Record median house prices in Auckland are being blamed for a so-called Halo Effect of rising costs across several regions of New Zealand. This is in accordance with reliable figures released by REINZ recently.

Median house prices all over Auckland have rebounded from a brief slowdown and are north of $800k for the first time. Additionally, demand continues to grow exponentially faster than the supply of new properties. As the record high continues to grow, some estimates put the median price much closer to $900,000. Auckland has clearly overcome changes to taxation and LVRs that were established at the end of 2015.

As a result, a significant number of buyers are priced out of the Auckland market and are considering moving into new cities, which then heat up under the increased demand. REINZ Chief Executive Colleen Milne believes that Aucklanders are responsible for the rising home costs in many other areas.

Milne says, “We have talked before about the Halo Effect, which is gaining in strength. Right across the country, regional markets have been strong, with a large number of record medians and the strongest sales for nine years for most regions, with the strongest March sales for 11 years in Waikato/Bay of Plenty and 14 years in Central Otago Lakes.”
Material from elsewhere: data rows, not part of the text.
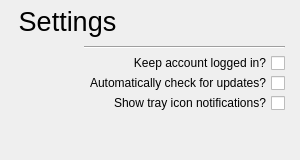
First picture: the form in widgets/secondary/settingswidget.ui, repository leafo/itchio-app-old, before the edit.
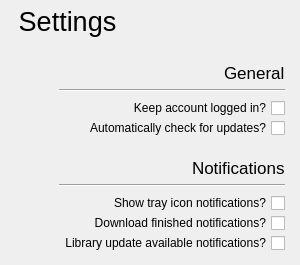
Second picture: the form after the edit.

Commit message: More notification options added to the settings and settings widget.

Diff of the .ui file:
```diff
--- a/widgets/secondary/settingswidget.ui
+++ b/widgets/secondary/settingswidget.ui
@@ -7,7 +7,7 @@
     <x>0</x>
     <y>0</y>
     <width>300</width>
-    <height>160</height>
+    <height>265</height>
    </rect>
   </property>
   <property name="sizePolicy">
@@ -19,7 +19,13 @@
   <property name="minimumSize">
    <size>
     <width>300</width>
-    <height>160</height>
+    <height>265</height>
+   </size>
+  </property>
+  <property name="maximumSize">
+   <size>
+    <width>300</width>
+    <height>265</height>
    </size>
   </property>
   <property name="windowTitle">
@@ -46,7 +52,107 @@
    </property>
    <item row="0" column="0">
     <layout class="QGridLayout" name="settingsLayout">
-     <item row="4" column="1" colspan="2" alignment="Qt::AlignLeft|Qt::AlignVCenter">
+     <property name="spacing">
+      <number>0</number>
+     </property>
+     <item row="5" column="0">
+      <spacer name="verticalSpacer">
+       <property name="orientation">
+        <enum>Qt::Vertical</enum>
+       </property>
+       <property name="sizeType">
+        <enum>QSizePolicy::Fixed</enum>
+       </property>
+       <property name="sizeHint" stdset="0">
+        <size>
+         <width>20</width>
+         <height>40</height>
+        </size>
+       </property>
+      </spacer>
+     </item>
+     <item row="6" column="0">
+      <spacer name="verticalSpacer_2">
+       <property name="orientation">
+        <enum>Qt::Vertical</enum>
+       </property>
+       <property name="sizeType">
+        <enum>QSizePolicy::Fixed</enum>
+       </property>
+       <property name="sizeHint" stdset="0">
+        <size>
+         <width>20</width>
+         <height>15</height>
+        </size>
+       </property>
+      </spacer>
+     </item>
+     <item row="6" column="1" colspan="2">
+      <widget class="Line" name="line_2">
+       <property name="sizePolicy">
+        <sizepolicy hsizetype="Expanding" vsizetype="Fixed">
+         <horstretch>0</horstretch>
+         <verstretch>0</verstretch>
+        </sizepolicy>
+       </property>
+       <property name="orientation">
+        <enum>Qt::Horizontal</enum>
+       </property>
+      </widget>
+     </item>
+     <item row="8" column="1" colspan="2" alignment="Qt::AlignLeft">
+      <widget class="QCheckBox" name="showDownloadFinishedNotificationsBox">
+       <property name="layoutDirection">
+        <enum>Qt::RightToLeft</enum>
+       </property>
+       <property name="text">
+        <string>Download finished notifications?</string>
+       </property>
+      </widget>
+     </item>
+     <item row="9" column="0">
+      <spacer name="verticalSpacer_4">
+       <property name="orientation">
+        <enum>Qt::Vertical</enum>
+       </property>
+       <property name="sizeType">
+        <enum>QSizePolicy::Fixed</enum>
+       </property>
+       <property name="sizeHint" stdset="0">
+        <size>
+         <width>20</width>
+         <height>20</height>
+        </size>
+       </property>
+      </spacer>
+     </item>
+     <item row="9" column="1" colspan="2" alignment="Qt::AlignLeft">
+      <widget class="QCheckBox" name="showLibraryUpdateAvailableNotificationsBox">
+       <property name="layoutDirection">
+        <enum>Qt::RightToLeft</enum>
+       </property>
+       <property name="text">
+        <string>Library update available notifications?</string>
+       </property>
+      </widget>
+     </item>
+     <item row="8" column="0">
+      <spacer name="verticalSpacer_3">
+       <property name="orientation">
+        <enum>Qt::Vertical</enum>
+       </property>
+       <property name="sizeType">
+        <enum>QSizePolicy::Fixed</enum>
+       </property>
+       <property name="sizeHint" stdset="0">
+        <size>
+         <width>20</width>
+         <height>20</height>
+        </size>
+       </property>
+      </spacer>
+     </item>
+     <item row="7" column="1" colspan="2" alignment="Qt::AlignLeft|Qt::AlignVCenter">
       <widget class="QCheckBox" name="showTrayNotificationsBox">
        <property name="sizePolicy">
         <sizepolicy hsizetype="Fixed" vsizetype="Fixed">
@@ -65,6 +171,127 @@
        </property>
       </widget>
      </item>
+     <item row="2" column="1" colspan="2">
+      <widget class="Line" name="line">
+       <property name="sizePolicy">
+        <sizepolicy hsizetype="Expanding" vsizetype="Fixed">
+         <horstretch>0</horstretch>
+         <verstretch>0</verstretch>
+        </sizepolicy>
+       </property>
+       <property name="orientation">
+        <enum>Qt::Horizontal</enum>
+       </property>
+      </widget>
+     </item>
+     <item row="4" column="0">
+      <spacer name="vs2">
+       <property name="orientation">
+        <enum>Qt::Vertical</enum>
+       </property>
+       <property name="sizeType">
+        <enum>QSizePolicy::Fixed</enum>
+       </property>
+       <property name="sizeHint" stdset="0">
+        <size>
+         <width>20</width>
+         <height>20</height>
+        </size>
+       </property>
+      </spacer>
+     </item>
+     <item row="3" column="1" colspan="2" alignment="Qt::AlignLeft|Qt::AlignVCenter">
+      <widget class="QCheckBox" name="keepLoggedInBox">
+       <property name="sizePolicy">
+        <sizepolicy hsizetype="Fixed" vsizetype="Fixed">
+         <horstretch>0</horstretch>
+         <verstretch>0</verstretch>
+        </sizepolicy>
+       </property>
+       <property name="minimumSize">
+        <size>
+         <width>139</width>
+         <height>17</height>
+        </size>
+       </property>
+       <property name="mouseTracking">
+        <bool>false</bool>
+       </property>
+       <property name="layoutDirection">
+        <enum>Qt::RightToLeft</enum>
+       </property>
+       <property name="text">
+        <string>Keep account logged in?</string>
+       </property>
+      </widget>
+     </item>
+     <item row="7" column="0">
+      <spacer name="vs3">
+       <property name="orientation">
+        <enum>Qt::Vertical</enum>
+       </property>
+       <property name="sizeType">
+        <enum>QSizePolicy::Fixed</enum>
+       </property>
+       <property name="sizeHint" stdset="0">
+        <size>
+         <width>20</width>
+         <height>20</height>
+        </size>
+       </property>
+      </spacer>
+     </item>
+     <item row="4" column="1" colspan="2" alignment="Qt::AlignLeft|Qt::AlignVCenter">
+      <widget class="QCheckBox" name="automaticallyCheckForUpdatesBox">
+       <property name="sizePolicy">
+        <sizepolicy hsizetype="Fixed" vsizetype="Fixed">
+         <horstretch>0</horstretch>
+         <verstretch>0</verstretch>
+        </sizepolicy>
+       </property>
+       <property name="mouseTracking">
+        <bool>false</bool>
+       </property>
+       <property name="layoutDirection">
+        <enum>Qt::RightToLeft</enum>
+       </property>
+       <property name="text">
+        <string>Automatically check for updates?</string>
+       </property>
+      </widget>
+     </item>
+     <item row="10" column="0">
+      <spacer name="vs6">
+       <property name="orientation">
+        <enum>Qt::Vertical</enum>
+       </property>
+       <property name="sizeType">
+        <enum>QSizePolicy::Expanding</enum>
+       </property>
+       <property name="sizeHint" stdset="0">
+        <size>
+         <width>20</width>
+         <height>20</height>
+        </size>
+       </property>
+      </spacer>
+     </item>
+     <item row="3" column="0">
+      <spacer name="vs1">
+       <property name="orientation">
+        <enum>Qt::Vertical</enum>
+       </property>
+       <property name="sizeType">
+        <enum>QSizePolicy::Fixed</enum>
+       </property>
+       <property name="sizeHint" stdset="0">
+        <size>
+         <width>20</width>
+         <height>20</height>
+        </size>
+       </property>
+      </spacer>
+     </item>
      <item row="0" column="0" colspan="2">
       <widget class="QLabel" name="settingsLabel">
        <property name="sizePolicy">
@@ -102,127 +329,6 @@
       </widget>
      </item>
      <item row="2" column="0">
-      <spacer name="vs1">
-       <property name="orientation">
-        <enum>Qt::Vertical</enum>
-       </property>
-       <property name="sizeType">
-        <enum>QSizePolicy::Fixed</enum>
-       </property>
-       <property name="sizeHint" stdset="0">
-        <size>
-         <width>20</width>
-         <height>20</height>
-        </size>
-       </property>
-      </spacer>
-     </item>
-     <item row="1" column="1" colspan="2">
-      <widget class="Line" name="line">
-       <property name="sizePolicy">
-        <sizepolicy hsizetype="Expanding" vsizetype="Fixed">
-         <horstretch>0</horstretch>
-         <verstretch>0</verstretch>
-        </sizepolicy>
-       </property>
-       <property name="orientation">
-        <enum>Qt::Horizontal</enum>
-       </property>
-      </widget>
-     </item>
-     <item row="3" column="0">
-      <spacer name="vs2">
-       <property name="orientation">
-        <enum>Qt::Vertical</enum>
-       </property>
-       <property name="sizeType">
-        <enum>QSizePolicy::Fixed</enum>
-       </property>
-       <property name="sizeHint" stdset="0">
-        <size>
-         <width>20</width>
-         <height>20</height>
-        </size>
-       </property>
-      </spacer>
-     </item>
-     <item row="4" column="0">
-      <spacer name="vs3">
-       <property name="orientation">
-        <enum>Qt::Vertical</enum>
-       </property>
-       <property name="sizeType">
-        <enum>QSizePolicy::Fixed</enum>
-       </property>
-       <property name="sizeHint" stdset="0">
-        <size>
-         <width>20</width>
-         <height>20</height>
-        </size>
-       </property>
-      </spacer>
-     </item>
-     <item row="2" column="1" colspan="2" alignment="Qt::AlignLeft|Qt::AlignVCenter">
-      <widget class="QCheckBox" name="keepLoggedInBox">
-       <property name="sizePolicy">
-        <sizepolicy hsizetype="Fixed" vsizetype="Fixed">
-         <horstretch>0</horstretch>
-         <verstretch>0</verstretch>
-        </sizepolicy>
-       </property>
-       <property name="minimumSize">
-        <size>
-         <width>139</width>
-         <height>17</height>
-        </size>
-       </property>
-       <property name="mouseTracking">
-        <bool>false</bool>
-       </property>
-       <property name="layoutDirection">
-        <enum>Qt::RightToLeft</enum>
-       </property>
-       <property name="text">
-        <string>Keep account logged in?</string>
-       </property>
-      </widget>
-     </item>
-     <item row="3" column="1" colspan="2" alignment="Qt::AlignLeft|Qt::AlignVCenter">
-      <widget class="QCheckBox" name="automaticallyCheckForUpdatesBox">
-       <property name="sizePolicy">
-        <sizepolicy hsizetype="Fixed" vsizetype="Fixed">
-         <horstretch>0</horstretch>
-         <verstretch>0</verstretch>
-        </sizepolicy>
-       </property>
-       <property name="mouseTracking">
-        <bool>false</bool>
-       </property>
-       <property name="layoutDirection">
-        <enum>Qt::RightToLeft</enum>
-       </property>
-       <property name="text">
-        <string>Automatically check for updates?</string>
-       </property>
-      </widget>
-     </item>
-     <item row="5" column="0">
-      <spacer name="vs6">
-       <property name="orientation">
-        <enum>Qt::Vertical</enum>
-       </property>
-       <property name="sizeType">
-        <enum>QSizePolicy::Expanding</enum>
-       </property>
-       <property name="sizeHint" stdset="0">
-        <size>
-         <width>20</width>
-         <height>20</height>
-        </size>
-       </property>
-      </spacer>
-     </item>
-     <item row="1" column="0">
       <spacer name="vs10">
        <property name="orientation">
         <enum>Qt::Vertical</enum>
@@ -233,11 +339,51 @@
        <property name="sizeHint" stdset="0">
         <size>
          <width>5</width>
-         <height>10</height>
+         <height>15</height>
         </size>
        </property>
       </spacer>
      </item>
+     <item row="1" column="0">
+      <spacer name="verticalSpacer_5">
+       <property name="orientation">
+        <enum>Qt::Vertical</enum>
+       </property>
+       <property name="sizeType">
+        <enum>QSizePolicy::Fixed</enum>
+       </property>
+       <property name="sizeHint" stdset="0">
+        <size>
+         <width>20</width>
+         <height>40</height>
+        </size>
+       </property>
+      </spacer>
+     </item>
+     <item row="5" column="1" colspan="2" alignment="Qt::AlignRight|Qt::AlignBottom">
+      <widget class="QLabel" name="notificationsLabel">
+       <property name="font">
+        <font>
+         <pointsize>13</pointsize>
+        </font>
+       </property>
+       <property name="text">
+        <string>Notifications</string>
+       </property>
+      </widget>
+     </item>
+     <item row="1" column="1" colspan="2" alignment="Qt::AlignRight|Qt::AlignBottom">
+      <widget class="QLabel" name="generalLabel">
+       <property name="font">
+        <font>
+         <pointsize>13</pointsize>
+        </font>
+       </property>
+       <property name="text">
+        <string>General</string>
+       </property>
+      </widget>
+     </item>
     </layout>
    </item>
   </layout>
```
The commit also changes 4 other files.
Record median home prices have also been recorded in Canterbury/Westland, Wellington, and Nelson/Marlborough.

There has been anecdotal evidence of greatly increased demand from foreign investors in a number of regional markets, but the most recent figures from Land Information New Zealand estimate the percentage of home purchases nationwide by overseas investors to be at about 3-5%.

In short:

  • A total of 9,527 dwellings were sold throughout New Zealand in March 2016, up 30.7% from this February.
  • The national median price of $495,000 is up $20,000 (+4.2%) since March 2015, and a full 10.0% since the February of 2015. Excluding the Auckland region, the national median price would have risen $35,000 to $385,000 from March 2015.
  • New record national median prices have been reached in many New Zealand communities.
  • The number of sales valued over $1 million has risen from 1,023 to 1,301 in the twelve months between March 2015-2016, representing a 27% increase.

The surge in the demand for properties throughout New Zealand is also clear in the number of days it takes to sell. In March 2016, that figure was at the lowest recorded for Central Otago Lakes since 1994; most other regions haven’t hit their record lows in anywhere between the past nine to thirteen years. Auckland and Southland are the exceptions – they were the only ones who did not experience a significant shift in the number of days needed to sell in March 2016.

There has also been an increase in the number of homes sold at auction, up 4% from March of 2015. A total of 2,354 dwellings were sold by auction nationally in March 2016, which makes up 24.7% of all sales. Homes that were sold by auction in Auckland for March 2016 total 63% of the national numbers, which is actually a noteworthy drop from the reported 78% of national auction sales in March 2015.

Given these overall numbers, it remains to be seen how far the Halo Effect will radiate.